The US Senate failed yesterday to pass legislation that would amplify women’s ability to sue their employers when they earn less than male colleagues for equal work. Democrats argue that the existing laws aren’t enough, pointing to figures showing women making 77 cents for every dollar that men earn. Republicans opposed the measure, arguing that the pay-gap figures are misleading and that federal law already makes pay discrimination illegal.
But beneath the statistics and political debate are some psychological factors that appear to perpetuate the pay inequities no matter what the law says. In a study published a few years ago, a team of researchers showed that people tend to unconsciously equate males with wealth, which may unintentionally lead to higher pay for men than for women.

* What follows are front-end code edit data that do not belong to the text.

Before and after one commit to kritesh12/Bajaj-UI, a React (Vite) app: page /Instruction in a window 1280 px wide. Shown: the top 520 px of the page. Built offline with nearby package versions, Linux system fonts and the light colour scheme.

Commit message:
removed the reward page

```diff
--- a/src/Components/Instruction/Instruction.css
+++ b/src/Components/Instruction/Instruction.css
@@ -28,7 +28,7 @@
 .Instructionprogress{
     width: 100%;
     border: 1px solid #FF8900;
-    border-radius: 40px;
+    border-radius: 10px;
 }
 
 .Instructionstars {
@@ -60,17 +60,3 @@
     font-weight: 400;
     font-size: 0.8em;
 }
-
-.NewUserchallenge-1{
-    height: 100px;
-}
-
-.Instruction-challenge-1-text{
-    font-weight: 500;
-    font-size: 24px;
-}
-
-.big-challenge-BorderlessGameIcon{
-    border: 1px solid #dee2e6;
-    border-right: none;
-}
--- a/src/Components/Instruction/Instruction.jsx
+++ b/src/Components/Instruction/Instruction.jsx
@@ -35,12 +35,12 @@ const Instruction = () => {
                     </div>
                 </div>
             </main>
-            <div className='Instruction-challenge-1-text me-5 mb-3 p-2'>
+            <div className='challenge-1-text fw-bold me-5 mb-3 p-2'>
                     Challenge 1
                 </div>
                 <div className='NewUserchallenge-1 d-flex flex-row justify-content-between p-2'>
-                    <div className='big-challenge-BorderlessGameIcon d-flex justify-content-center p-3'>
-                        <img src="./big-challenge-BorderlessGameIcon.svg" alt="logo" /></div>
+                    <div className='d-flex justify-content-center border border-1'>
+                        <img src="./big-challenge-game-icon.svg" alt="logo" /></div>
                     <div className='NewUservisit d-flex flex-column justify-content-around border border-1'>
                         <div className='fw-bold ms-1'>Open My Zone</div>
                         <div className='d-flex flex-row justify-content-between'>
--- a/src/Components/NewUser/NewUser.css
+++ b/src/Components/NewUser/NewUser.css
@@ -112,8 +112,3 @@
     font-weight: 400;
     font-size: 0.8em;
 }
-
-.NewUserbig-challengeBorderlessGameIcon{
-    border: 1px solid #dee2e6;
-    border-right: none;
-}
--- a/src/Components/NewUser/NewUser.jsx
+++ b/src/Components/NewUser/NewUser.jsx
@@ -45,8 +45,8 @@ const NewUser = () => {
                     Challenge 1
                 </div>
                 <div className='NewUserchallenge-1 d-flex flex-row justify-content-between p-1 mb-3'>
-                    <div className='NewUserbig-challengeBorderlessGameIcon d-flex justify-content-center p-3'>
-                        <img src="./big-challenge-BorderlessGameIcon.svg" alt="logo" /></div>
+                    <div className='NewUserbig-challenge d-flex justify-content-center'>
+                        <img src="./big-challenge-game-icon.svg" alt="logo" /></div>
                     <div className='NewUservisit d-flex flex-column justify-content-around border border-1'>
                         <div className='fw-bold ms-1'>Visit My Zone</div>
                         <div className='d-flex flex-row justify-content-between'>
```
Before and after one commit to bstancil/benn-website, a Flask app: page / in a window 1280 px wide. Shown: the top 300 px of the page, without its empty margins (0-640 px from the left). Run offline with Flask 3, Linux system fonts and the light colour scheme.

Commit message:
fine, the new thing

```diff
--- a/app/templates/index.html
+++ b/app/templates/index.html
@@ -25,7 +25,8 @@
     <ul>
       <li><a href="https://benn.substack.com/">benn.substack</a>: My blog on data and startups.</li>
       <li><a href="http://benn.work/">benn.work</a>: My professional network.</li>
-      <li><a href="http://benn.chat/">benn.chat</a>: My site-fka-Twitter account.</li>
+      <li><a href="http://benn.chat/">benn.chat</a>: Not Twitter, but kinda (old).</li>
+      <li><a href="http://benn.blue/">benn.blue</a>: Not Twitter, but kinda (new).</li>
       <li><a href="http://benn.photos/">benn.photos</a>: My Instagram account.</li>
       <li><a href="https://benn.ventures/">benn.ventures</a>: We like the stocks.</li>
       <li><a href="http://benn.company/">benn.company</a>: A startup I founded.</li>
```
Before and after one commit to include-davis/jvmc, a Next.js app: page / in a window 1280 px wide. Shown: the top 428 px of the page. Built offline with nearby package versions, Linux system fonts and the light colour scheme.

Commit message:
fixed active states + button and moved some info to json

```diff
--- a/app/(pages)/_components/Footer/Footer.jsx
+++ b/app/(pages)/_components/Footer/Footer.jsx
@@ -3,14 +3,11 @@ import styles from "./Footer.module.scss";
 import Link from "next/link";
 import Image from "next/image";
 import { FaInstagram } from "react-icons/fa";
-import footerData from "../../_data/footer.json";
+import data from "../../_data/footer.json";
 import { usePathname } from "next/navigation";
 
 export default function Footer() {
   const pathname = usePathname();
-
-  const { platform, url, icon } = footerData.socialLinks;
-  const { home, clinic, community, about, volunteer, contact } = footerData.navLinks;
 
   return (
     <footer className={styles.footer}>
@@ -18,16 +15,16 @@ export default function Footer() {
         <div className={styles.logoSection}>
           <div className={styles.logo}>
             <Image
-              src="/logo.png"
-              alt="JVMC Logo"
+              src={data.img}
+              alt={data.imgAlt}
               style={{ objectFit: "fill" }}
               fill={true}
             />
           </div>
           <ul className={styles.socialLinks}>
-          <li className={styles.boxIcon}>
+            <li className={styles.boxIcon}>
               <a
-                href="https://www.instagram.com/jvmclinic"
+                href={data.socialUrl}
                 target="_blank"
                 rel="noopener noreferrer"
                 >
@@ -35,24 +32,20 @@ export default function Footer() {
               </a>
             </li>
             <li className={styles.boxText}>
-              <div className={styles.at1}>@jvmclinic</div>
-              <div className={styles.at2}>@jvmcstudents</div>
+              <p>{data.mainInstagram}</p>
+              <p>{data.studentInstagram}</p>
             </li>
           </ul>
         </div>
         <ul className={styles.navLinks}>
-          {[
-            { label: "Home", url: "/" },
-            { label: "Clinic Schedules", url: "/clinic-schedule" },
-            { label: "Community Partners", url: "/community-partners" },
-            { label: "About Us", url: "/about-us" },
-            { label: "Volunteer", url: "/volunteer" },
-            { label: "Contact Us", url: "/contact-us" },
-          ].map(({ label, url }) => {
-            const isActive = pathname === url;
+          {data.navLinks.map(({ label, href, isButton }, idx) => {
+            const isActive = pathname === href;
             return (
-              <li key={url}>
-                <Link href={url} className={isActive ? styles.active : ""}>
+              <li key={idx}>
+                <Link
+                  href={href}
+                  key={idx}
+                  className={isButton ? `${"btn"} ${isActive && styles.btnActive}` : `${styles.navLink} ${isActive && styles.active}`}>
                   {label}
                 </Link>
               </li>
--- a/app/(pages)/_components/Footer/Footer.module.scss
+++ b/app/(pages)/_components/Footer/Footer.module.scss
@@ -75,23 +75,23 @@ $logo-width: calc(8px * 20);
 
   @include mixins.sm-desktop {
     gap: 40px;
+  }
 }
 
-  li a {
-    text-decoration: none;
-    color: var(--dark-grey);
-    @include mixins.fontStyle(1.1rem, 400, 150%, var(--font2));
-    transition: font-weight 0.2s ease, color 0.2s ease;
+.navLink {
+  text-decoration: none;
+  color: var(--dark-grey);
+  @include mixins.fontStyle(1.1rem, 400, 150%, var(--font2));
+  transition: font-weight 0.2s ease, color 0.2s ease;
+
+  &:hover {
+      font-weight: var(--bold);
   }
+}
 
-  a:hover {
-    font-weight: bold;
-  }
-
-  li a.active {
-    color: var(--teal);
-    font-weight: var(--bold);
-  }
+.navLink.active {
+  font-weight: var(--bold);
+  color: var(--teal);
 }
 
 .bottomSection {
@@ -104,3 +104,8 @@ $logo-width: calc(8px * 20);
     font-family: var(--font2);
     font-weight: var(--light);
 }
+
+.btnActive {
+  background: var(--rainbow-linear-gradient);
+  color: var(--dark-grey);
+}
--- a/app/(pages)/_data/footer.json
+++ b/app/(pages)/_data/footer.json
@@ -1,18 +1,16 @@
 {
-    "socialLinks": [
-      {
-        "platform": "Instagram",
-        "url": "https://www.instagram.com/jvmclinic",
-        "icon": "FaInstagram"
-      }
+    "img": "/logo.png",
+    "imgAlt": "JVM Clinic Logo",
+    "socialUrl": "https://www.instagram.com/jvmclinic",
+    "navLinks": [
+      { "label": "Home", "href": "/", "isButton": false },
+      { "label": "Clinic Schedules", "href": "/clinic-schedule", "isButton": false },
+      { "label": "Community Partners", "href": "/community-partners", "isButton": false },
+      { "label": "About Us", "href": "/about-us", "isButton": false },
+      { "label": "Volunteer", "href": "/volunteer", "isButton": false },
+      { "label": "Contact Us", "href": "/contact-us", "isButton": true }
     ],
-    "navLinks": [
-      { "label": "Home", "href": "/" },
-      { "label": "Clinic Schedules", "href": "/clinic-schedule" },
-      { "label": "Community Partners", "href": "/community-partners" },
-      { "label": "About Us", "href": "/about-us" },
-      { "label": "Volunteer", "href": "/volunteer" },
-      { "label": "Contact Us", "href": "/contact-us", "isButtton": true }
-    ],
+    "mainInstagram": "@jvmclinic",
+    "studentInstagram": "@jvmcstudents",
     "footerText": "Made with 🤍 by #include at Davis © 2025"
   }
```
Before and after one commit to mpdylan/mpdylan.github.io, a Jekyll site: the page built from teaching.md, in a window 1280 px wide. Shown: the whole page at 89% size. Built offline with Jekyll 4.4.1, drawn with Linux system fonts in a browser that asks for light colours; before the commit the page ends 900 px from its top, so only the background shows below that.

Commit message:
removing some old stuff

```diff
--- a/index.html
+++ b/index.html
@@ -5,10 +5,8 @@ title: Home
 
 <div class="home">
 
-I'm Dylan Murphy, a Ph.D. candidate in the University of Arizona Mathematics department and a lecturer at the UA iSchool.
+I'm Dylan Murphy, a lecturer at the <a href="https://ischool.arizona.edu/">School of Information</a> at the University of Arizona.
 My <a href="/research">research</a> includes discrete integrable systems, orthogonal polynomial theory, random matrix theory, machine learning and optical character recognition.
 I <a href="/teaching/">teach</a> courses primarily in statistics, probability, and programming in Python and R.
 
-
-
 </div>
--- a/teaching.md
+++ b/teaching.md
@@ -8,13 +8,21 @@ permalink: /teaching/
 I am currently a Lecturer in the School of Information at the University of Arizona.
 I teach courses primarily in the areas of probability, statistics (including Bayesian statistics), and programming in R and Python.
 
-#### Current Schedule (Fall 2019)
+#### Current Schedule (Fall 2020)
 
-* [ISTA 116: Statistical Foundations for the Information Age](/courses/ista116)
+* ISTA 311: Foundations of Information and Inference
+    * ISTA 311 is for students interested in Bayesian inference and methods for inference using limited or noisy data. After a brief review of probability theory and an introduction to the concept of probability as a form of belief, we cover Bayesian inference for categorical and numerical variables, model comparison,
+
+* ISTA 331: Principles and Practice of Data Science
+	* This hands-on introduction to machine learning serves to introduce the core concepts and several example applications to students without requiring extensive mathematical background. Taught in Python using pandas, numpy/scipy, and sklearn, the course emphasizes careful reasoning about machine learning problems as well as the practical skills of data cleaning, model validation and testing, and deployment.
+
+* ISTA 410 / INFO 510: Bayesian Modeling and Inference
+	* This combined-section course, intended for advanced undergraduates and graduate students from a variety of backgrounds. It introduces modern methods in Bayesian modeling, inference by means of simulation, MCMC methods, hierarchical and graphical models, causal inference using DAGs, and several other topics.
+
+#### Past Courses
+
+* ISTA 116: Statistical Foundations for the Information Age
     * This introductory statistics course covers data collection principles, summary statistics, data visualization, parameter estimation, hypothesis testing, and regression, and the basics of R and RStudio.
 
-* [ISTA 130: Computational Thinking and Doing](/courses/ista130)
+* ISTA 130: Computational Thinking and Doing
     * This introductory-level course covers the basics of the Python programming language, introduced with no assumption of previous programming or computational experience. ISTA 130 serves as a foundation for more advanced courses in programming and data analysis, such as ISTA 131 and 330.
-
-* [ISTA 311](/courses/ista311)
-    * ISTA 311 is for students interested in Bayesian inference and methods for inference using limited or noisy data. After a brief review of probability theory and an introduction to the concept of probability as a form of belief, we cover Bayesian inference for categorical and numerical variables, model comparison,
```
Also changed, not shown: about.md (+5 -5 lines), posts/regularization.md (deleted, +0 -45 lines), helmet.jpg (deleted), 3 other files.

In the study, Melissa Williams, then a postdoctoral fellow at Stanford University and now a professor at Emory University, led a series of experiments aimed at measuring how people’s gender stereotypes influence their assumptions about salary levels for various jobs. Williams and her colleagues posited that people’s tendency to automatically associate maleness and wealth would lead them to make discriminatory salary judgments outside their awareness.
In the first experiments, the researchers had male and female participants engage in exercises in which they estimated the salaries of men and women employed in various occupations (e.g. “Harold is a physician. Please estimate his annual salary.”) As predicted, participants generally estimated higher salaries for male employees compared with female employees, even for identical job titles.
But in the final phase of the study, the researchers looked at how salary judgments are influenced by buried biases.
For this experiment, the scientists used a series of Implicit Association Tests (IATs), a computer-based tool that measures the strengths of mental associations we make between categories. In one variation, an IAT might capture differences in participants’ response times when shown a single word, say suffering, and assigned to match it with one of two contrasting words, like pleasant and unpleasant.
In this trial, participants categorized gender-related terms (husband, girl, aunt, grandpa) and wealth-related terms (rich, fortune, poverty, debt). The experimenters followed that with IATs categorizing gender-related words with status words (prominent, powerful, assistant, unrecognized); with competence-related words (capable, qualified, inept, amateur); and with deservedness words (entitled, earned, worthless, ineligible).
The researchers then asked the participants to estimate salaries for various job titles, including bartender, attorney, bus driver, and veterinarian, alternatively showing male and female names assigned to those roles. Afterward, the participants filled out a questionnaire about their perceptions on the national wage gap.
As in the earlier experiments, the participants, both male and female, estimated higher salaries for the jobs when held by men rather than women. And almost all of the participants said their knowledge or opinions about the national wage gap had no influence on their estimates.
But the IAT results were particularly telling. The researchers found that participants were significantly faster in responding (meaning they made stronger nonconscious associations) when male-related words, as opposed to feminine words, were associated with wealth-related words. This also occurred, to a lesser extent, when people responded to gender-specific words associated with competence words, although not with the status or deservedness words.
In reporting on their findings in the journal Psychology of Women Quarterly, Williams and her colleagues concluded that the male-wealth stereotype is a major force behind gender differences in salaries. And this effect appears to occur at least partially outside of our awareness. Even if we believe women deserve the same pay as men for equal work, we appear to implicitly associate high salaries with men.
This unconscious association could lead even employers striving for gender-equitable pay structures to offer higher salaries to male job applicants without realizing how much the candidate’s gender influenced that decision, the scientists said. They also warned that the implicit value assigned to men may occur outside of the labor context, seeping into calculations of life insurance rates, death benefits paid to survivors of deceased soldiers, and other decisions in which lives are quantified in economic terms.
“As a consequence of the male-wealth association, otherwise well-intentioned individuals may find themselves unintentionally applying a stereotype and simultaneously perpetuating wage disparities between women and men,” they wrote. “But by recognizing and revealing potentially harmful stereotypes such as the belief that money is masculine, we can begin the process of dismantling them.”